Police said the nurse cleared the children and a school resource officer sent them home. Meanwhile, detectives began to investigate.

"They are packaged to be individual like that,” Walker told WPVI, “but usually they are in a larger grouping, so we don't know if in fact there were other glassine bags out there in the school at this time."

The school said the backpacks of all students were checked and parents were notified.

Here is the school’s full statement:

Around 11 a.m. on Wednesday, May 16, a staff member at Mastery Charter Schools Hardy Williams Elementary saw a kindergarten student trying to open a plastic bag with a white powder inside. Upon further inspection, the staff member determined the substance could possibly be drugs, confiscated the bag and immediately took the student to the nurse's office. As a standard policy in these cases, the school contacted the police and DHS to investigate.

The child indicated she got the "candy" out of a classmate's book bag. That child denied having any "candy," but was also taken to the nurse's office, where it was determined there was no evidence either of the students had ingested the substance.

As a precaution, we checked the belongings of all 25 students in the class. Nothing else was found.
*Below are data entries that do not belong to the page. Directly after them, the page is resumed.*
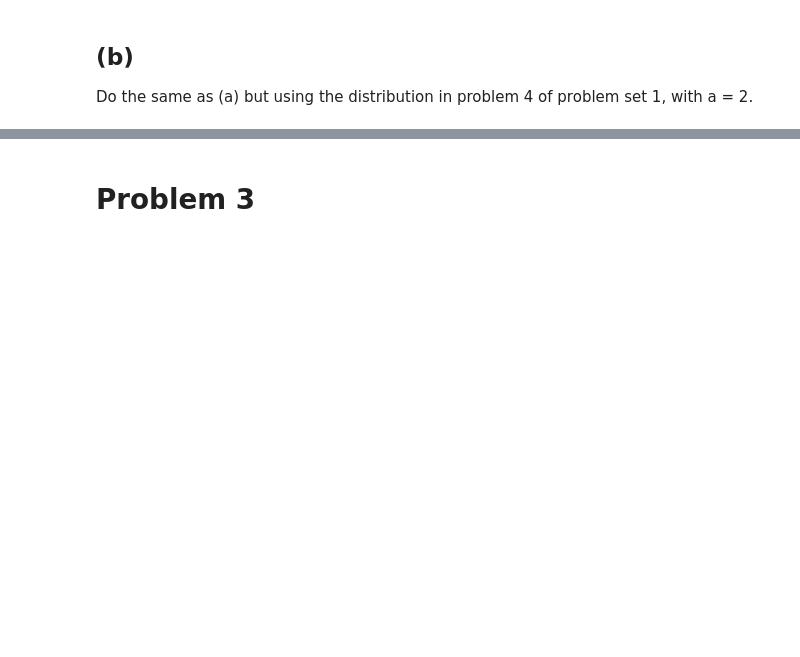
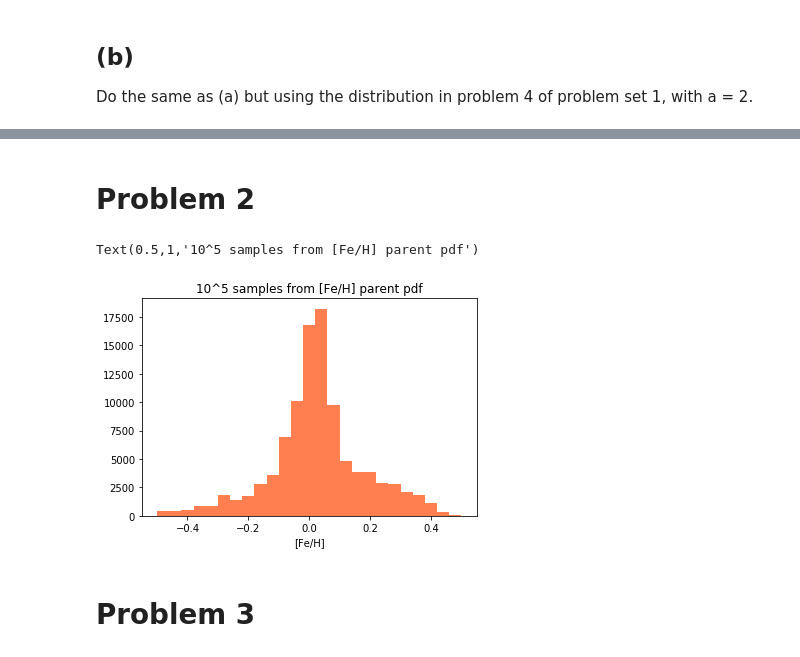
Before and after one commit to jopetty/ASTR-356, a Jupyter notebook: Assignment 2/PHYS_356_notebook.ipynb, the cells around one changed output, grey strips where cells are left out. Saved outputs shown, nothing was run; the diff lists cells and outputs as text; code cells hidden in the pictures; blank space fills up the shorter version.

```diff
--- a/Assignment 2/PHYS_356_notebook.ipynb
+++ b/Assignment 2/PHYS_356_notebook.ipynb
@@ -48,3 +55,25 @@ for i, n in enumerate(samples):
+# %% [markdown]
+# Problem 2
+# %%
+# Probabilities for sampling
+# These are the number of samples observered as given by the data set for each interval
+probabilities = [10, 11, 12, 18, 19, 40, 30, 36, 58, 77, 149, 216, 361, 386, 208, 103, 84, 84, 61, 57, 43, 39, 24, 7, 1, 1]
+
+# Normalize the probabilities
+s = float(sum(probabilities))
+probabilities[:] = [x / s for x in probabilities]
+
+# Get 10^5 samples
+numSamples = 10**5
+sampleRange = np.arange(-0.5, 0.54, 0.04) # [-0.5, 0.5]
+distribution = np.random.choice(sampleRange, numSamples, p = probabilities)
+
+plt.hist(distribution, 25, color="coral")
+plt.xlabel('[Fe/H]')
+plt.title('10^5 samples from [Fe/H] parent pdf')
+# %% [output]
+Text(0.5,1,'10^5 samples from [Fe/H] parent pdf')
+[figure, added]
 # %% [markdown]
 # Problem 3
 # %% [markdown]
```
Also changed, not shown: parts of 4 cells of this notebook, 2 other files.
We reached out to the families of both students involved and notified all parents about the incident this afternoon.